Congress closing in on $900B COVID relief deal that could include second stimulus check

Congressional leaders are closing in on a long-awaited coronavirus relief bill that could include a second round of direct payments to millions of Americans still reeling from the pandemic-induced recession.

The measure under discussion, which costs about $900 billion, is expected to exclude two of the most contentious issues: funding for state and local governments and a liability shield for businesses against coronavirus-related lawsuits.

But the four leaders are also discussing adding another stimulus check to the package. It's unclear whether the payments would match the size of the checks in the March CARES Act, which sent up to $1,200 to adults earning less than $99,000 and included $500 for dependents under the age of 17. The Trump administration previously proposed sending $600 stimulus checks as a way to placate deficit-weary Republicans.

House Speaker Nancy Pelosi, Senate Majority Leader Mitch McConnell, Senate Minority Leader Chuck Schumer and House Minority Leader Kevin McCarthy met multiple times on Tuesday to discuss a relief package and were expected to continue negotiations on Wednesday.

Their meeting came after a bipartisan group of senators unveiled a $748 billion bill that included $300-a-week in sweetened jobless aid for 16 weeks, $300 billion for small businesses, $35 billion for health-care providers and $82 billion for schools. A more controversial $160 billion add-on would include aid for state and local governments and a liability shield for businesses against COVID-related lawsuits — the two thorniest issues that have plagued negotiations for months.

"We made major headway for hammering out a targeted relief package," McConnell said Wednesday on the Senate floor.

Schumer also said that lawmakers are close to striking a deal, but said his party would push for another aid package next year when President-elect Joe Biden is sworn into office.

"It's not a done deal yet," Schumer said Wednesday on the Senate floor. "But we are very close.
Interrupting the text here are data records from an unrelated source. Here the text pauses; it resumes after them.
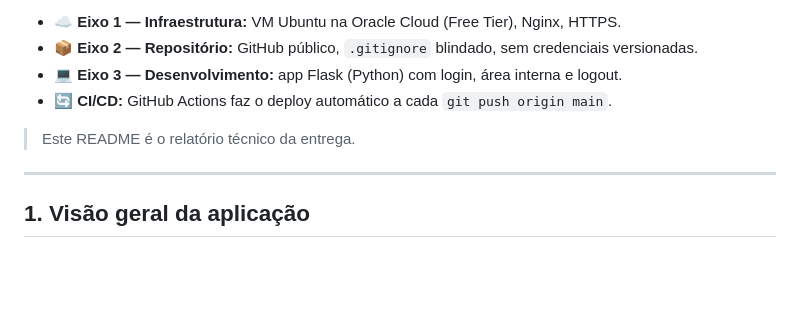
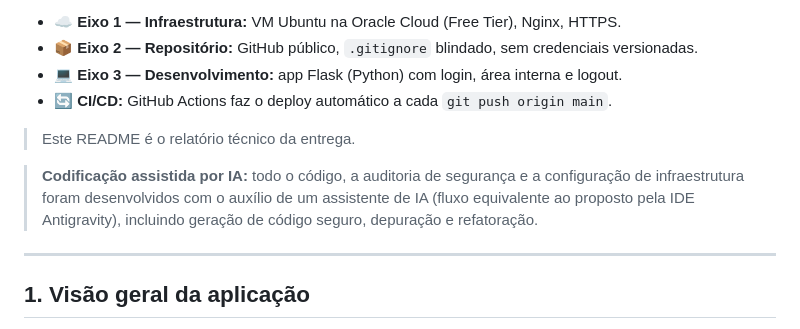
Before and after one commit to scarloseduardopereira-star/projetoaplicado, a Markdown page: README.md, the part around the change. GitHub-like rendering; blank space fills up the shorter version.

Commit message:
docs: registra codificação assistida por IA no README

```diff
--- a/README.md
+++ b/README.md
@@ -9,6 +9,11 @@ Protótipo de aplicação web desenvolvido sob os princípios **Secure by Design
 - 🔄 **CI/CD:** GitHub Actions faz o deploy automático a cada `git push origin main`.
 
 > Este README é o relatório técnico da entrega.
+
+> **Codificação assistida por IA:** todo o código, a auditoria de segurança e a
+> configuração de infraestrutura foram desenvolvidos com o auxílio de um
+> assistente de IA (fluxo equivalente ao proposto pela IDE Antigravity),
+> incluindo geração de código seguro, depuração e refatoração.
 
 ---
 
```
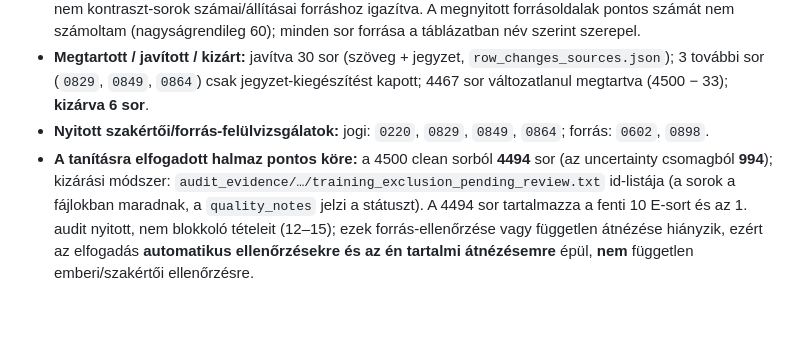
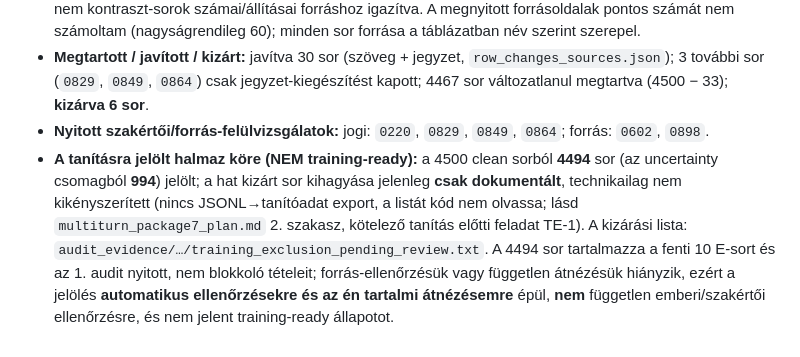
Before and after one commit to Tibor994/mf-ai-zero, a Markdown page: data/reports/uncertainty_source_request_1000_audit2_closure.md, the part around the change. GitHub-like rendering; blank space fills up the shorter version.

```diff
--- a/data/reports/uncertainty_source_request_1000_audit2_closure.md
+++ b/data/reports/uncertainty_source_request_1000_audit2_closure.md
@@ -109,4 +109,4 @@ Indoklás (közös): a magas feladat-hasonlóságot a **rövid, sablonos kérdé
 * **Ellenőrzött sorok és állítások:** 125 kontraszt-sor osztályozva (60 sor forrásmegnyitással: 54 P/P\*, 6 N/N\*; 15 számolás újraellenőrizve; 39 D; 10 E ellenőrzés nélkül; 1 O); 123 kulcsszavas sor elolvasva; 7 pár tartalmilag értékelve; 49+30 sablon-sor átnézve; a `0181`, `0816`, `0891`, `0898`, `0922`, `0929`, `0965`, `0210` nem kontraszt-sorok számai/állításai forráshoz igazítva. A megnyitott forrásoldalak pontos számát nem számoltam (nagyságrendileg 60); minden sor forrása a táblázatban név szerint szerepel.
 * **Megtartott / javított / kizárt:** javítva 30 sor (szöveg + jegyzet, `row_changes_sources.json`); 3 további sor (`0829`, `0849`, `0864`) csak jegyzet-kiegészítést kapott; 4467 sor változatlanul megtartva (4500 − 33); **kizárva 6 sor**.
 * **Nyitott szakértői/forrás-felülvizsgálatok:** jogi: `0220`, `0829`, `0849`, `0864`; forrás: `0602`, `0898`.
-* **A tanításra elfogadott halmaz pontos köre:** a 4500 clean sorból **4494** sor (az uncertainty csomagból **994**); kizárási módszer: `audit_evidence/…/training_exclusion_pending_review.txt` id-listája (a sorok a fájlokban maradnak, a `quality_notes` jelzi a státuszt). A 4494 sor tartalmazza a fenti 10 E-sort és az 1. audit nyitott, nem blokkoló tételeit (12–15); ezek forrás-ellenőrzése vagy független átnézése hiányzik, ezért az elfogadás **automatikus ellenőrzésekre és az én tartalmi átnézésemre** épül, **nem** független emberi/szakértői ellenőrzésre.
+* **A tanításra jelölt halmaz köre (NEM training-ready):** a 4500 clean sorból **4494** sor (az uncertainty csomagból **994**) jelölt; a hat kizárt sor kihagyása jelenleg **csak dokumentált**, technikailag nem kikényszerített (nincs JSONL→tanítóadat export, a listát kód nem olvassa; lásd `multiturn_package7_plan.md` 2. szakasz, kötelező tanítás előtti feladat TE-1). A kizárási lista: `audit_evidence/…/training_exclusion_pending_review.txt`. A 4494 sor tartalmazza a fenti 10 E-sort és az 1. audit nyitott, nem blokkoló tételeit; forrás-ellenőrzésük vagy független átnézésük hiányzik, ezért a jelölés **automatikus ellenőrzésekre és az én tartalmi átnézésemre** épül, **nem** független emberi/szakértői ellenőrzésre, és nem jelent training-ready állapotot.
```
Also changed, not shown: data/reports/multiturn_package7_plan.md (added, +210 -0 lines).
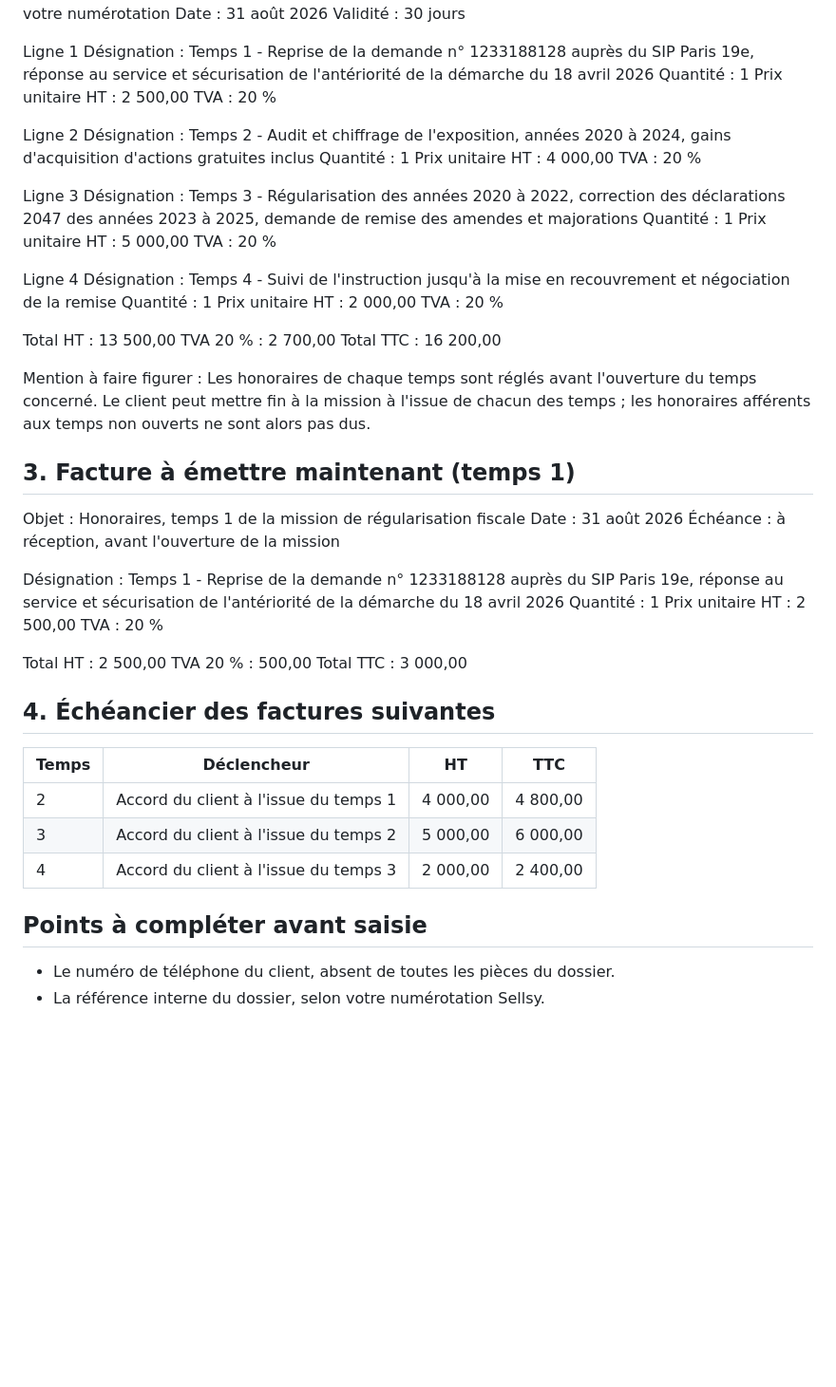
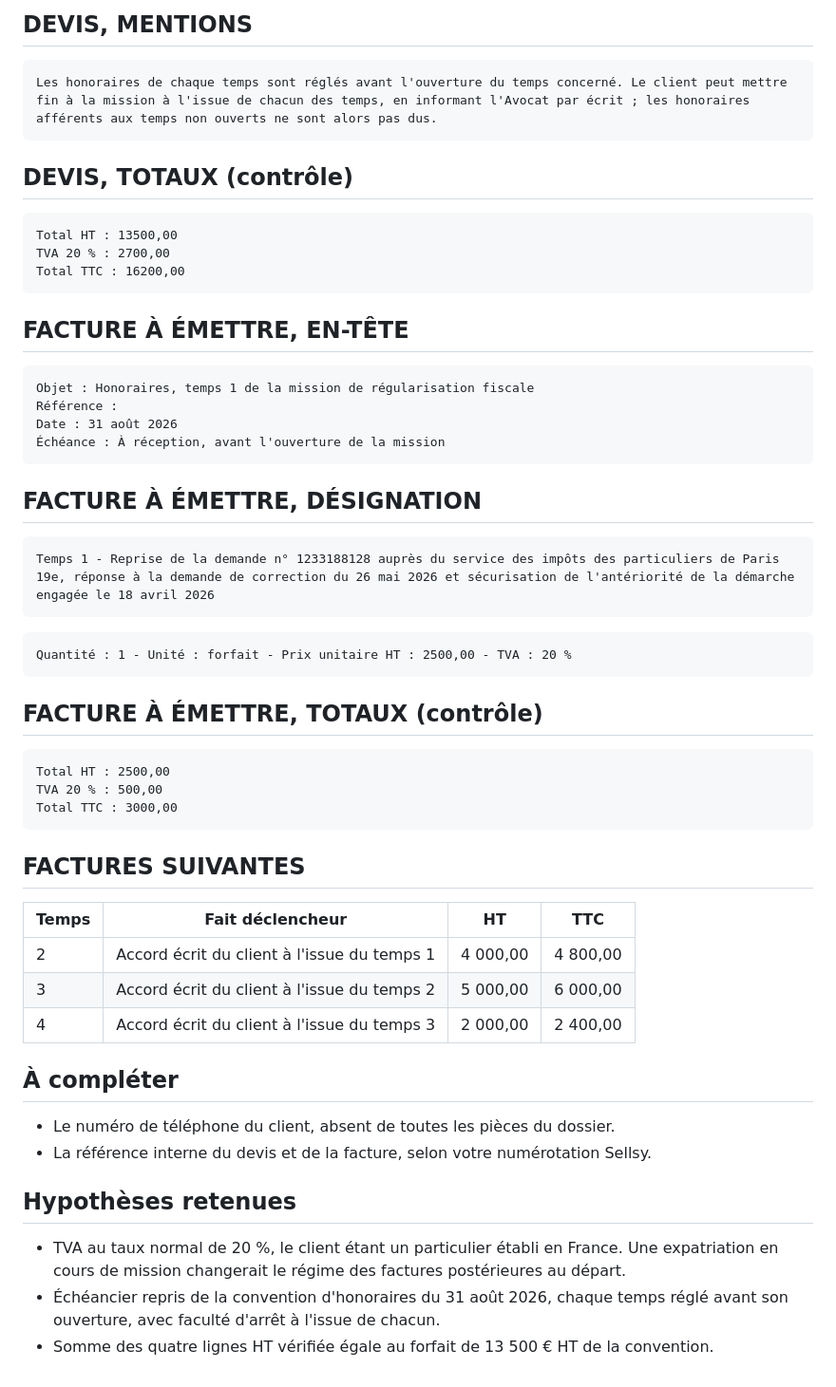
Before and after one commit to FOUAIRY357/git-clone-https-github.com-JonathanB555-bensaidavocats, a Markdown page: livrables/Clayton ANDERSON/fiche-sellsy.md, the part around one of its changes. Shown at 95% size. Rendered like a GitHub page; blank space fills up the shorter version.

Commit message:
Créer le skill fiche-sellsy et régénérer la fiche Anderson à son format
Saisie Sellsy livrée en blocs copier-coller rubrique par rubrique, avec un
bloc dédié par champ de texte long. Couvre la fiche client particulier ou
société, le devis, la facture et l'échéancier. Règles de TVA selon le lieu
d'établissement du preneur, échéancier repris de la convention, et champs
inconnus signalés hors des blocs plutôt qu'inventés.

Co-Authored-By: Claude Opus 5 <noreply@anthropic.com>
Claude-Session: https://claude.ai/code/session_01GXKRxF6MiZSFHhWDRWTjz5

````diff
--- a/livrables/Clayton ANDERSON/fiche-sellsy.md
+++ b/livrables/Clayton ANDERSON/fiche-sellsy.md
@@ -28,59 +68,53 @@ Référence : à définir selon votre numérotation
+## DEVIS, MENTIONS
+```
+Les honoraires de chaque temps sont réglés avant l'ouverture du temps concerné. Le client peut mettre fin à la mission à l'issue de chacun des temps, en informant l'Avocat par écrit ; les honoraires afférents aux temps non ouverts ne sont alors pas dus.
+```
+
+## DEVIS, TOTAUX (contrôle)
+```
+Total HT : 13500,00
+TVA 20 % : 2700,00
+Total TTC : 16200,00
+```
+
+## FACTURE À ÉMETTRE, EN-TÊTE
+```
+Objet : Honoraires, temps 1 de la mission de régularisation fiscale
+Référence :
 Date : 31 août 2026
-Validité : 30 jours
+Échéance : À réception, avant l'ouverture de la mission
+```
 
-Ligne 1
-Désignation : Temps 1 - Reprise de la demande n° 1233188128 auprès du SIP Paris 19e, réponse au service et sécurisation de l'antériorité de la démarche du 18 avril 2026
-Quantité : 1
-Prix unitaire HT : 2 500,00
-TVA : 20 %
+## FACTURE À ÉMETTRE, DÉSIGNATION
+```
+Temps 1 - Reprise de la demande n° 1233188128 auprès du service des impôts des particuliers de Paris 19e, réponse à la demande de correction du 26 mai 2026 et sécurisation de l'antériorité de la démarche engagée le 18 avril 2026
+```
+```
+Quantité : 1 - Unité : forfait - Prix unitaire HT : 2500,00 - TVA : 20 %
+```
 
-Ligne 2
-Désignation : Temps 2 - Audit et chiffrage de l'exposition, années 2020 à 2024, gains d'acquisition d'actions gratuites inclus
-Quantité : 1
-Prix unitaire HT : 4 000,00
-TVA : 20 %
+## FACTURE À ÉMETTRE, TOTAUX (contrôle)
+```
+Total HT : 2500,00
+TVA 20 % : 500,00
+Total TTC : 3000,00
+```
 
-Ligne 3
-Désignation : Temps 3 - Régularisation des années 2020 à 2022, correction des déclarations 2047 des années 2023 à 2025, demande de remise des amendes et majorations
-Quantité : 1
-Prix unitaire HT : 5 000,00
-TVA : 20 %
+## FACTURES SUIVANTES
 
-Ligne 4
-Désignation : Temps 4 - Suivi de l'instruction jusqu'à la mise en recouvrement et négociation de la remise
-Quantité : 1
-Prix unitaire HT : 2 000,00
-TVA : 20 %
+| Temps | Fait déclencheur | HT | TTC |
+|-------|------------------|-----|-----|
+| 2 | Accord écrit du client à l'issue du temps 1 | 4 000,00 | 4 800,00 |
+| 3 | Accord écrit du client à l'issue du temps 2 | 5 000,00 | 6 000,00 |
+| 4 | Accord écrit du client à l'issue du temps 3 | 2 000,00 | 2 400,00 |
 
-Total HT : 13 500,00
-TVA 20 % : 2 700,00
-Total TTC : 16 200,00
+## À compléter
+- Le numéro de téléphone du client, absent de toutes les pièces du dossier.
+- La référence interne du devis et de la facture, selon votre numérotation Sellsy.
 
-Mention à faire figurer : Les honoraires de chaque temps sont réglés avant l'ouverture du temps concerné. Le client peut mettre fin à la mission à l'issue de chacun des temps ; les honoraires afférents aux temps non ouverts ne sont alors pas dus.
-
-## 3. Facture à émettre maintenant (temps 1)
-
-Objet : Honoraires, temps 1 de la mission de régularisation fiscale
-Date : 31 août 2026
-Échéance : à réception, avant l'ouverture de la mission
-
-Désignation : Temps 1 - Reprise de la demande n° 1233188128 auprès du SIP Paris 19e, réponse au service et sécurisation de l'antériorité de la démarche du 18 avril 2026
-Quantité : 1
-Prix unitaire HT : 2 500,00
-TVA : 20 %
-
-Total HT : 2 500,00
-TVA 20 % : 500,00
-Total TTC : 3 000,00
-
-## 4. Échéancier des factures suivantes
-
-| Temps | Déclencheur | HT | TTC |
-|-------|-------------|-----|-----|
-| 2 | Accord du client à l'issue du temps 1 | 4 000,00 | 4 800,00 |
-| 3 | Accord du client à l'issue du temps 2 | 5 000,00 | 6 000,00 |
-| 4 | Accord du client à l'issue du temps 3 | 2 000,00 | 2 400,00 |
-
-## Points à compléter avant saisie
-- Le numéro de téléphone du client, absent de toutes les pièces du dossier.
-- La référence interne du dossier, selon votre numérotation Sellsy.
+## Hypothèses retenues
+- TVA au taux normal de 20 %, le client étant un particulier établi en France. Une expatriation
+  en cours de mission changerait le régime des factures postérieures au départ.
+- Échéancier repris de la convention d'honoraires du 31 août 2026, chaque temps réglé avant son
+  ouverture, avec faculté d'arrêt à l'issue de chacun.
+- Somme des quatre lignes HT vérifiée égale au forfait de 13 500 € HT de la convention.
````
Also changed, not shown: other parts of livrables/Clayton ANDERSON/fiche-sellsy.md (+49 -9 lines), 2 other files.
For Democrats, this has always been about getting the American people the relief they need."

President Trump has been a vocal supporter of sending a second stimulus check to Americans and has received the backing from lawmakers across the political aisle, including Sens. Bernie Sanders, I-Vt., and Josh Hawley, R-Mo. Both senators had threatened to use the Friday government funding deadline to try to force a vote on the stimulus checks.

The bill is also expected to include an extension of boosted federal unemployment benefits — though it will likely fall short of the $600-a-week payments that expired at the end of July — as well as another tranche of funding for small businesses. Other components of the deal include funding for vaccine distribution, education, transportation and health care.

Relief talks come at an increasingly perilous time for the nation as it teeters on the brink of another economic downturn.

Job growth is slowing -- the Labor Department said last week that the economy created just 245,000 new positions last month, the smallest amount since the recovery began -- state and local governments are implementing more restriction measures and key lifelines that propped up the economy in the early days of the pandemic are poised to expire at the end of the year.

One estimate found that at least 12 million laid-off workers will be left without an income the day after Christmas when two federal jobless aid programs established by the March CARES Act expire.

The negotiators are rushing to attach the deal to a $1.4 trillion omnibus spending deal, which needs to pass by Friday in order to prevent a government shutdown at midnight. Pelosi and McConnell have both indicated they want to combine coronavirus relief with the spending measure.

That gives leaders just a few days to finalize the aid package and spending bill, approve them in both chambers and send to Trump's desk for his signature.